What Value Investors Do With Excess Cash
When a stock meets my screening criteria I will buy and hold, hoping that it will one day reach my Intrinsic Value. It's all about timing for Value Investors.
This leaves a major problem as few stocks meet my criteria, and a lot of my capital is left unused. In order to gain some return on this excess capital I allocate the money into index funds (usually the S&P or TSX) or cash, until a buying opportunity arises.
My portfolio is currently sitting at 35% in specific stocks, 40% in index funds and 25% in cash. I have been phasing out the Index funds and in the next few days I have decided to transition into cash.
Here are some reasons why:
S&P 500 Dividend Yield
The dividend Yield on the S&P (SPY) of 2.13% is much lower than the historical average of 3.11%. Although the market indexes have reached pre 2009 levels in terms of stock price, it is clear that their dividends are still quite low.
As corporate profits are continuing to soar, you would expect companies to reinvest the cash into buying back shares, raising dividends and other value added investments. However, it is clear that the majority of companies are choosing to cling on to their cash as they fear another rainy day could be approaching. With so much excess capital in my portfolio, buying the market right now isn't seeming like a good strategy.
Shiller P/E Ratio
The Shiller P/E ratio is a standard P/E calculation that is adjusted for inflation to even out the playing field.
As we can see the market's P/E of 23.47 is about 4X higher than the 19.7 average of the last 53 years. While government debt has helped to inflate this ratio, it would be difficult to argue that the market isn't expensive at the moment.
The effects of this expensive market have been very prevalent as of recently. As a value investor I look for companies with great management at even better valuations. As of recently it has been extremely hard to find companies that meet my criteria. With the exception of Gencorp (GY) (article on the valuation here), neither myself nor my value investor friends have managed to find extremely good buys. In the past three years the recession made it very easy to find undervalued stocks but it is getting tougher and tougher.
As investor confidence increases along with the recovering economies of North America, I expect that governments will raise their interest rate targets. A rise in interest will lower corporate profit margins, lowering bottom-line profits and stock prices. There has been much discussion on this at Seeking Alpha and my opinion is that it could happen as soon as next year. With interest rates at an 80-year low and markets gaining steam, a rising target is inevitable. When interest rates rise I expect the market to have a brief sell-off and then slowly decline. When that happens I will be happily waiting in cash. The problem is that nobody can predict when this will happen. For this reason I am getting out of indexes now to protect myself against any major losses.

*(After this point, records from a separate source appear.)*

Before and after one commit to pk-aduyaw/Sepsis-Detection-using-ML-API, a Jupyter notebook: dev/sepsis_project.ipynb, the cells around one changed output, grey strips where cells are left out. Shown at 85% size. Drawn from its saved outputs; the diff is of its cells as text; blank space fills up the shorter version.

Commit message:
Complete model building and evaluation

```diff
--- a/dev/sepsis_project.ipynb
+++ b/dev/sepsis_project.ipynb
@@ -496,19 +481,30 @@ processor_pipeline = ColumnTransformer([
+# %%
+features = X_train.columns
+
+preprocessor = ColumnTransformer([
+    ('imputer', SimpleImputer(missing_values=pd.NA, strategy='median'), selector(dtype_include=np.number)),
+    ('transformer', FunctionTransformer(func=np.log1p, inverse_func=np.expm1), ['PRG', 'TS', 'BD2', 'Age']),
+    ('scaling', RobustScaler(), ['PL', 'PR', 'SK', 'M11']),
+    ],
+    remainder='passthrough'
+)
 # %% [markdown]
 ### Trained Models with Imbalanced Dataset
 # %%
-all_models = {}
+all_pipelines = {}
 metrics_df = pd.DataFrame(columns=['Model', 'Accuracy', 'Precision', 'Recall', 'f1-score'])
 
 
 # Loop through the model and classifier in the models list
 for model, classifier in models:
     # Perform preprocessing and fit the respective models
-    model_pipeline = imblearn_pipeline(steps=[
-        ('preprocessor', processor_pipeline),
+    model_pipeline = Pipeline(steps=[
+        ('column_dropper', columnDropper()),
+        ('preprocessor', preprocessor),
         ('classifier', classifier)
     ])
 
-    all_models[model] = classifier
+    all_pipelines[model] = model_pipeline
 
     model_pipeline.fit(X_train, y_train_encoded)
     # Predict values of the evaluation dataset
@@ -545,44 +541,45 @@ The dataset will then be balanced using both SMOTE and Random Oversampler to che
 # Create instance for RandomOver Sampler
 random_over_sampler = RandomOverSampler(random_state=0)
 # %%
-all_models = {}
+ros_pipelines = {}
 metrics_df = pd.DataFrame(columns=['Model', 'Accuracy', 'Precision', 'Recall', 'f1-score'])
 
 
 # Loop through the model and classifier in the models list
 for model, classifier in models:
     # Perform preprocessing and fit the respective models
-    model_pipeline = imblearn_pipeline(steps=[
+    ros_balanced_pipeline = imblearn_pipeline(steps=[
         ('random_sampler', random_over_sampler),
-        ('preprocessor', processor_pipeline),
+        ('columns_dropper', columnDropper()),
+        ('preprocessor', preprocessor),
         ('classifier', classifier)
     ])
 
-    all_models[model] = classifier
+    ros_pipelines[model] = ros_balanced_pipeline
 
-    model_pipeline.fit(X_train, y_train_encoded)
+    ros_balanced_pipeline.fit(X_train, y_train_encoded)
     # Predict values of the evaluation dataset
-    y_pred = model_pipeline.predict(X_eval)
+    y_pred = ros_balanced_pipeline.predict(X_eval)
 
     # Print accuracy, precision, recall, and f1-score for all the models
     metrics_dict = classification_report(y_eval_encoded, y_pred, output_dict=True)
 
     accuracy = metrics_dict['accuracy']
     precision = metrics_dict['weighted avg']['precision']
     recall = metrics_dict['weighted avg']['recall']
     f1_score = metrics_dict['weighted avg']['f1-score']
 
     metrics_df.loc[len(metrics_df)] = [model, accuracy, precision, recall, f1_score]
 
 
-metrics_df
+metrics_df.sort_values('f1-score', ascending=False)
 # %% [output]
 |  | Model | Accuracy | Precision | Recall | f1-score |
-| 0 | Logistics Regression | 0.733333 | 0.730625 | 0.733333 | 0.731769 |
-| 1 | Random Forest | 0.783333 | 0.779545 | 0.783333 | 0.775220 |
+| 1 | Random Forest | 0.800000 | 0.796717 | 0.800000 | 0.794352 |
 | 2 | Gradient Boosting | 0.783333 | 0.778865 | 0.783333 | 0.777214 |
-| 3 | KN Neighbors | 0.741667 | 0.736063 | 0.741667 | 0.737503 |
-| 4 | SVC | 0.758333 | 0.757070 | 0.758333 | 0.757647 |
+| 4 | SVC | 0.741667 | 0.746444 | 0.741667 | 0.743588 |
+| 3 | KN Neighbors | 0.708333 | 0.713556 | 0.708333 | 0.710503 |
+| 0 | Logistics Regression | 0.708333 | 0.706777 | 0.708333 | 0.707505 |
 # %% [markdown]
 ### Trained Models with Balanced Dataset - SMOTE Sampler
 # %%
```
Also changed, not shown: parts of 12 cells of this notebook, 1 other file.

M&A activity has been extremely heated in the past few years. As a value investor, M&A scares me considering that most deals destroy shareholder value.
While CEO pay is not quite at 2009 levels, it has been growing rapidly in the U.S. and Canada over the past few years. This can be attributed to high corporate profits (low interest rate environment) and lots of acquisitions. CEOs are loving acquisitions as it grows their company sizes and usually their pay. We are also starting to see this movement of "Say On Pay" becoming more prevalent in shareholder meetings (especially in Canada). All these signs point to a getting out of Indexes for me.
In the chart below we see how although the number of acquisitions is still high in Canada, their total values have decreased dramatically. This suggests CEOs are buying lots of little companies. This should be expected in the years following 2009 as it was cheap to consolidate. However, now in 2013 most firms that survived and have rebounded are no longer as cheap as they were in 2009.
From Bonds to Equities
In January we saw a massive inflow of capital from bonds and savings into equities that has rallied for the past two months. This tells me that investor confidence is quite high and that the markets could be overvalued. When I see astonishing quotes like "You are looking at the biggest two-week inflow into stocks since April, 2000 and a potential end to 22 consecutive months of outflows" I know the herd is moving right and that I must move left.
As a value investor I make money off picking stocks that I believe have great management and that are very undervalued. When I cannot find companies that meet this criteria, I put my excess cash into either index funds or cash. As I believe the markets are quite heated right now, I will be switching my portfolio's excess cash out of indexes.
During the possible downturn that I predict is coming soon I will need cash on hand to buy undervalued companies. It will be a huge missed opportunity for me if the market falls but my cash is tied up in index funds.
Bring on the "Great Rotation!" Whenever that occurs, I will be ready!